Turkey’s electoral board on Wednesday rejected petitions by opposition parties to annul the outcome of a recent referendum on expanding presidential powers because of voting irregularities.
The High Electoral Board announced in a written statement its decision to reject three requests by the opposition following a 10–1 vote.
Mehmet Hadimi Yakupoglu, the main opposition Republican People’s Party’s representative at the board, said they would take the decision to the constitutional court and then to the European Court of Human Rights if necessary.
Before the electoral board’s announcement, Prime Minister Binali Yildirim said that the opposition had the right to file objections, but warned that calling for street protests was unacceptable.
Opposition parties have complained of a series of irregularities, particularly an electoral board decision to accept ballots without official stamps, as required by Turkish law. The board, however, published past rulings on the validity of unstamped ballots.
Earlier, Yildirim said that “the path to seek rights” should be limited to the courts.
“Calling people to the street is wrong and is outside the line of legitimacy,” Yildirim said, adding, “We expect the main opposition party’s leader to act more responsibly.”
Thousands have protested in Istanbul and Ankara since Sunday’s referendum, which has set into motion the transformation of Turkey’s system of government from a parliamentary to a presidential one.
Unofficial results show a narrow win for President Recep Tayyip Erdogan’s “yes” campaign, which garnered 51.4 percent of the vote.
“The main opposition party not recognizing the results is not an acceptable thing,” Yildirim said.
The Istanbul Bar Association filed a criminal complaint against electoral board head Sadi Guven for “wrongful conduct” and “altering the result of the election.”
A prosecutor will now consider whether to press charges against Guven.
International election monitors, including from the Organization for Security and Cooperation in Europe, noted a series of irregularities, and said the decision to accept as valid ballots without official stamps undermined safeguards against fraud and was contrary to Turkish law.
Germany also expressed concern.
“The German government takes the report by the OSCE and the Council of Europe very seriously, and we expect Turkey to do so,” government spokeswoman Ulrike Demmer told reporters in Berlin. “We will follow closely how Turkey behaves on this.

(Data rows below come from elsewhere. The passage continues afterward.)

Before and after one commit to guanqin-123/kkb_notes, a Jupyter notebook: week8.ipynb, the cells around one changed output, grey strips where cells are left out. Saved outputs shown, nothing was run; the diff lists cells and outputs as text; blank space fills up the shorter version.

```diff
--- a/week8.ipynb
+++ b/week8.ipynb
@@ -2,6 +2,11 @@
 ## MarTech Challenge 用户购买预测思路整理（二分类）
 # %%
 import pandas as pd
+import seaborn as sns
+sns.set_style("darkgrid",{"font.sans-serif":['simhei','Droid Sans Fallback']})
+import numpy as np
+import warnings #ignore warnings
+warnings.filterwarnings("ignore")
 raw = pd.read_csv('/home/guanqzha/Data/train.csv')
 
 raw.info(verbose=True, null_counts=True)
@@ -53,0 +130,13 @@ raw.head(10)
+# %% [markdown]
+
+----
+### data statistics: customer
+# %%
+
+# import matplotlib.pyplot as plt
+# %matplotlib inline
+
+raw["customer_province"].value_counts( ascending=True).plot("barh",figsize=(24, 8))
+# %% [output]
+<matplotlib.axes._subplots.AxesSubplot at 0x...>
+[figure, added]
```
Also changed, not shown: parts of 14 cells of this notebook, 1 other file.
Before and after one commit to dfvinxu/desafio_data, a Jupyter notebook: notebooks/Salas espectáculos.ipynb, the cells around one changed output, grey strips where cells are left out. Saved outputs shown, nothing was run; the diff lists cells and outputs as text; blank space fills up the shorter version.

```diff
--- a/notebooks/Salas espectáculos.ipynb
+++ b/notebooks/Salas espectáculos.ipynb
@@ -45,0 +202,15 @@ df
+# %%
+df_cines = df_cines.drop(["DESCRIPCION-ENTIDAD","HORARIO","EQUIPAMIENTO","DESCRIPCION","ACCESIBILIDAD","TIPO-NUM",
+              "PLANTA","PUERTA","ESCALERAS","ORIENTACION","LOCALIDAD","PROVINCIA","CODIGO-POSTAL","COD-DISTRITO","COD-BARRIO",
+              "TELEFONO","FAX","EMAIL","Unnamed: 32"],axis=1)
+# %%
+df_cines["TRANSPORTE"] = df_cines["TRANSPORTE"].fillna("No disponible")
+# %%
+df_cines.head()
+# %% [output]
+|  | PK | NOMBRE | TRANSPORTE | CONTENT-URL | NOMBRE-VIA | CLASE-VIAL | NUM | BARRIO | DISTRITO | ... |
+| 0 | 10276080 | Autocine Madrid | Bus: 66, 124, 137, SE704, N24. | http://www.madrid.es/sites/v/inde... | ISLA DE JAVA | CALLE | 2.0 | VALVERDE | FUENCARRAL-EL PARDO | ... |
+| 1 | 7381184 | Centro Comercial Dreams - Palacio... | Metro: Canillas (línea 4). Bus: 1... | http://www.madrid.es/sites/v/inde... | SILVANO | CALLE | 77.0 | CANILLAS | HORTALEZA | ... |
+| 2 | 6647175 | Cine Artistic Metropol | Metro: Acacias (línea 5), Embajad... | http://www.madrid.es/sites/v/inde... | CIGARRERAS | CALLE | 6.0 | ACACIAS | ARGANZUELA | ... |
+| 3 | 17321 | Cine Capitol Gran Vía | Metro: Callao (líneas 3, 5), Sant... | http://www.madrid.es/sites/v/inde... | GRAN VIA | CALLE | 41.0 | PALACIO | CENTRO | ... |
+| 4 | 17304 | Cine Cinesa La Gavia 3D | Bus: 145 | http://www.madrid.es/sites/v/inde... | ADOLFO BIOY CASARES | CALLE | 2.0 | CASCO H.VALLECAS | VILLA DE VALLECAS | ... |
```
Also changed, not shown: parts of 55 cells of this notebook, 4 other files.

From the German government’s point of view, Turkey must … clear up the questions that have been raised.”
Erdogan has dismissed the criticism from the observer mission, telling the monitors that they should “know your place.”
“That the Turkish leadership didn’t like the criticism by the OSCE’s election observer mission isn’t a surprise to anyone,” German Foreign Ministry spokesman Martin Schaefer said.
“What matters for us is not so much the first reaction from whomever in Turkey, directed more at domestic politics, but whether the responsible Turkish authorities really deal seriously with the criticism voiced publicly by the OSCE election observer mission, which was meant seriously and researched seriously.”
The U.S. response has been different, with President Donald Trump calling Erdogan shortly after the referendum to congratulate him on his win.
Foreign Minister Mevlut Cavusoglu said that Erdogan and Trump would meet in person next month, before a NATO summit. Cavusoglu said that he and U.S. Secretary of State Rex Tillerson would finalize the date according to the schedules of the two presidents.